The similarity with Tejpal doesn't end there-both men who are now at the receiving end of much media dissing are renowned wordsmiths, and both might ultimately use their extraordinary experiences to write what could only be the biggest blockbusters of all times!
Ayan Mukherjee and Karan Johar
Pop goes the night
The weekend's 'Pop up club' party (of which we'd written last week) at the Four Seasons saw the likes of Karan Johar, Ayan Mukherjee, Dino Morea and Nandita Mahtani among the guests with all the hotel's banquet rooms converted into a fully fledged lounge/nightclub replete with private tables and bottle service. Then there were those who'd turned in early to catch the early worm at the SCMM15.
Joy to the world
What can one say about a boy named Joy? Wait this perhaps could begin with 'How do we love thee, let us count the ways...'
Joy Bimal Roy
Today as his family, friends and admirers gathered to wish the talented and beatific looking auteur and aesthete Joy Bimal Roy, the son of the late cinematic genius Bimal Roy a very happy birthday for his Big Six Oh! we think it might not be inappropriate to mention that we have known him for, well… a very long time.
And this is because of the deep bonds of affection and regard that existed between our two families. Our great granduncle Balraj Sahini had acted in one of Roy's most outstanding films Do Bigha Zameen, and Roy had also produced our father Rajbans Khanna's award winning documentaries, Gotama the Buddha.
Those days, the Roy's stately bungalow on Carter Road's Bandstand had a gathering of individuals who happened to share a certain worldview. And while the men of this tribe held forth, pondered and argued, often threatening to come to blows about earth shaking matters such as whether Fellini's 'Nights of Cabiria' or Vittorio De Sica's 'Bicycle Thieves' was more intrinsically neo-realist, their wives and kids laughed, sang, cooked and played under the encouraging eye and generous hospitality of Roy's wife the author Manobina.
There was a lot of playing those days at the Roy mansion; rambling grounds call for 'Statue!' and 'Robbers and thieves' and 'Hopscotch', especially if they contain brooding marble statues left to stand dreamily in the gardens. If this suggests that it was a background imbued with names of artsy European filmmakers and contrarian Trotskyites, it is correct.
And though we all in our own ways flourished in it, the fact that we also survived it is a matter of celebration too. Especially now that we've reached that age when we've known people for over five decades. Especially today, when we can say 'Joy to the world' on this page and know that we can get away with it.

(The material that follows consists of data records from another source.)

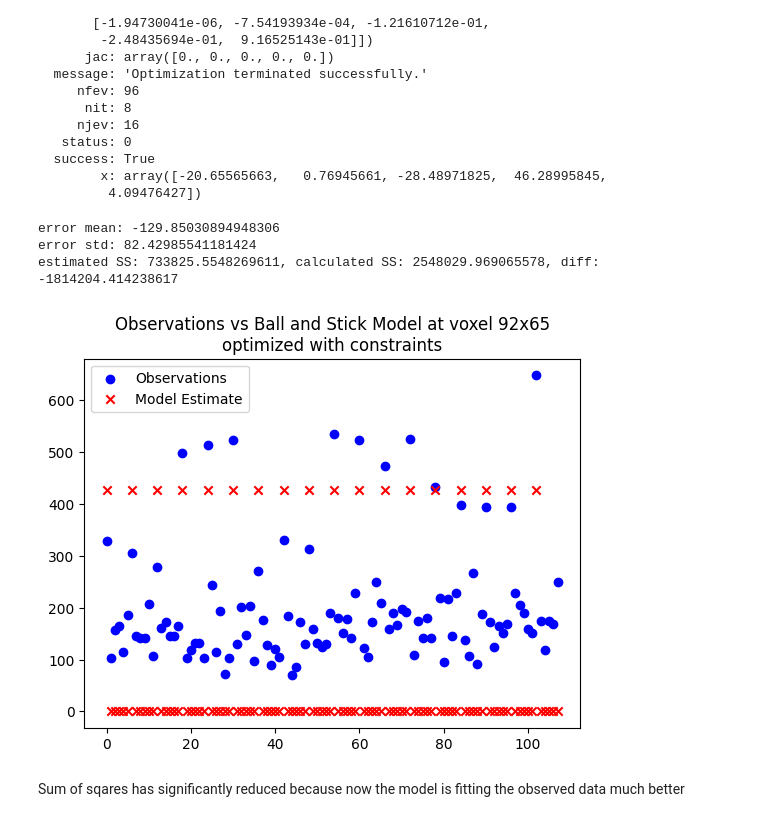
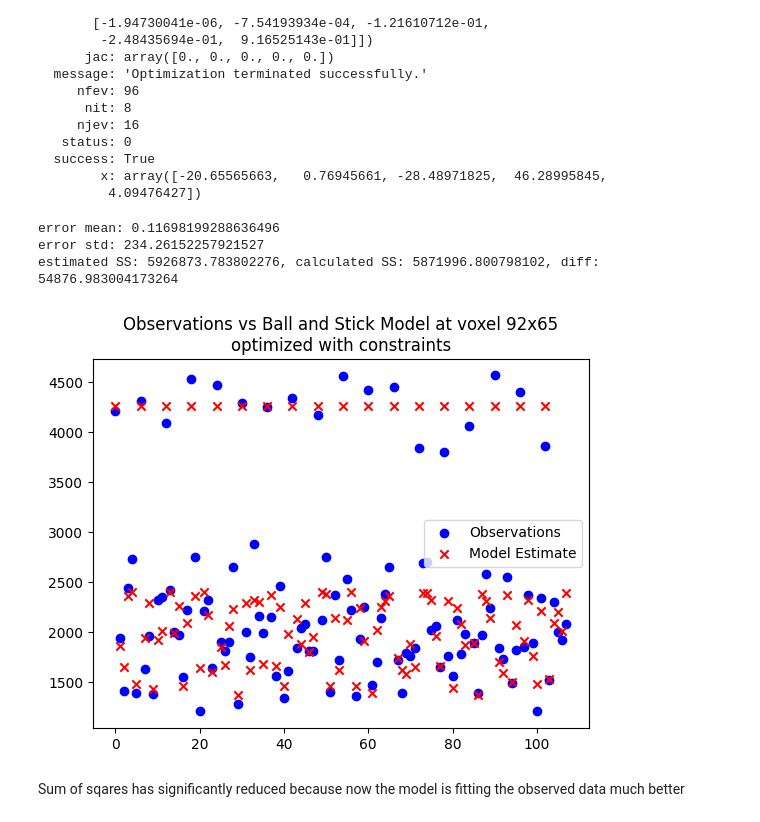
Before and after one commit to fclarke1/modelling-bio-imaging-comp0118, a Jupyter notebook: assignment_1/q1_1.ipynb, the cells around one changed output. Cells and saved outputs as stored; diff of their text form; code cells hidden in the pictures.

```diff
--- a/assignment_1/q1_1.ipynb
+++ b/assignment_1/q1_1.ipynb
@@ -352,33 +352,33 @@ results
 # %%
 # Use the fitted parameters to get estimated values
 #A_est = ball_stick(transform(results['x']))
 #A_exact = np.squeeze(dwis[:,91,64,71])
 A_est = ball_stick(transform(results['x']))
-A_exact = np.squeeze(dwis[:,14,63,71])
+A_exact = np.squeeze(dwis[:,91,64,71])
 
 # Find the mean and std of the errors
 error_dist = stats.describe(A_est - A_exact)
 error_mean = error_dist[2]
 error_var = error_dist[3]
 print(f"error mean: {error_mean}")
 print(f"error std: {np.sqrt(error_var)}")
 
 # Use the standard deviation to calculate the estimated Sum of Squares diff
 ss_est = 108 * error_var
 ss_exact = results['fun']
 print(f"estimated SS: {ss_est}, calculated SS: {ss_exact}, diff: {ss_est - ss_exact}")
 
 # Create grid of subplots to compare
 plt.scatter(np.arange(108), A_exact, marker='o', color='b', label='Observations')
 plt.scatter(np.arange(108), A_est, marker='x', color='r', label='Model Estimate')
 plt.legend()
 plt.title('Observations vs Ball and Stick Model at voxel 92x65\noptimized with constraints')
 plt.show()
 # %% [output]
-error mean: -129.85030894948306
-error std: 82.42985541181424
-estimated SS: 733825.5548269611, calculated SS: 2548029.969065578, diff: -1814204.414238617
+error mean: 0.11698199288636496
+error std: 234.26152257921527
+estimated SS: 5926873.783802276, calculated SS: 5871996.800798102, diff: 54876.983004173264
-[figure, old version]
+[figure, new version]
 # %% [markdown]
 Sum of sqares has significantly reduced because now the model is fitting the observed data much better
 # %% [markdown]
```
Also changed, not shown: parts of 3 cells of this notebook.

Big ticket exhibition
It's a going to be a big-ticket show when Geeta Khandelwal's exhibition of quilts titled 'Godharis of Maharashtra' shows at the Coomaraswamy Hall, early next month. An internationally renowned needlewoman, Khandelwal, has been passionately involved in quilt making for over four decades and has lectured and exhibited around the world.

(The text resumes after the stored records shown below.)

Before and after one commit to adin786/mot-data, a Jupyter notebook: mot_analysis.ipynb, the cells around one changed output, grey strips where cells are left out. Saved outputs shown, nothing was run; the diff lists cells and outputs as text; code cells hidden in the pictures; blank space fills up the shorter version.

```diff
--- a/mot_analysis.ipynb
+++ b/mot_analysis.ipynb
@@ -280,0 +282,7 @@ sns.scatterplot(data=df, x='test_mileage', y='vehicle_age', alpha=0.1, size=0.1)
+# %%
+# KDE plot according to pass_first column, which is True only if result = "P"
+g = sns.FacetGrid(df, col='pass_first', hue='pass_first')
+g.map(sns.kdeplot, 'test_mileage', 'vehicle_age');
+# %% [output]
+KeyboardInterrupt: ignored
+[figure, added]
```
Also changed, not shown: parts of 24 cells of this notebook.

The show presents a selection of Godharis or quilts featured in the book, from Lonavla, Wai, Pune, Baramati, Kolhapur, Solapur, Konkan, and Chiplun, amongst others. Along with the exhibition is the launch of Khandelwal coffee table book titled 'Godharis of Maharashtra, Western India'.
"My romance with fabric started at an early age, when I sewed my own clothes. I learned to appreciate textures of different fabrics, to discern the colours, sheens and weight of cloth, and this has led to a lifelong journey exploring and interacting with the rich world of Indian textiles," says Khandelwal who also happens to be the other friend of our friend the writer and publisher Anuradha Mahindra.
After the Mumbai book launch and exhibition in February 2015, Geeta Khandelwal's collection will travel to Yokohama and New York.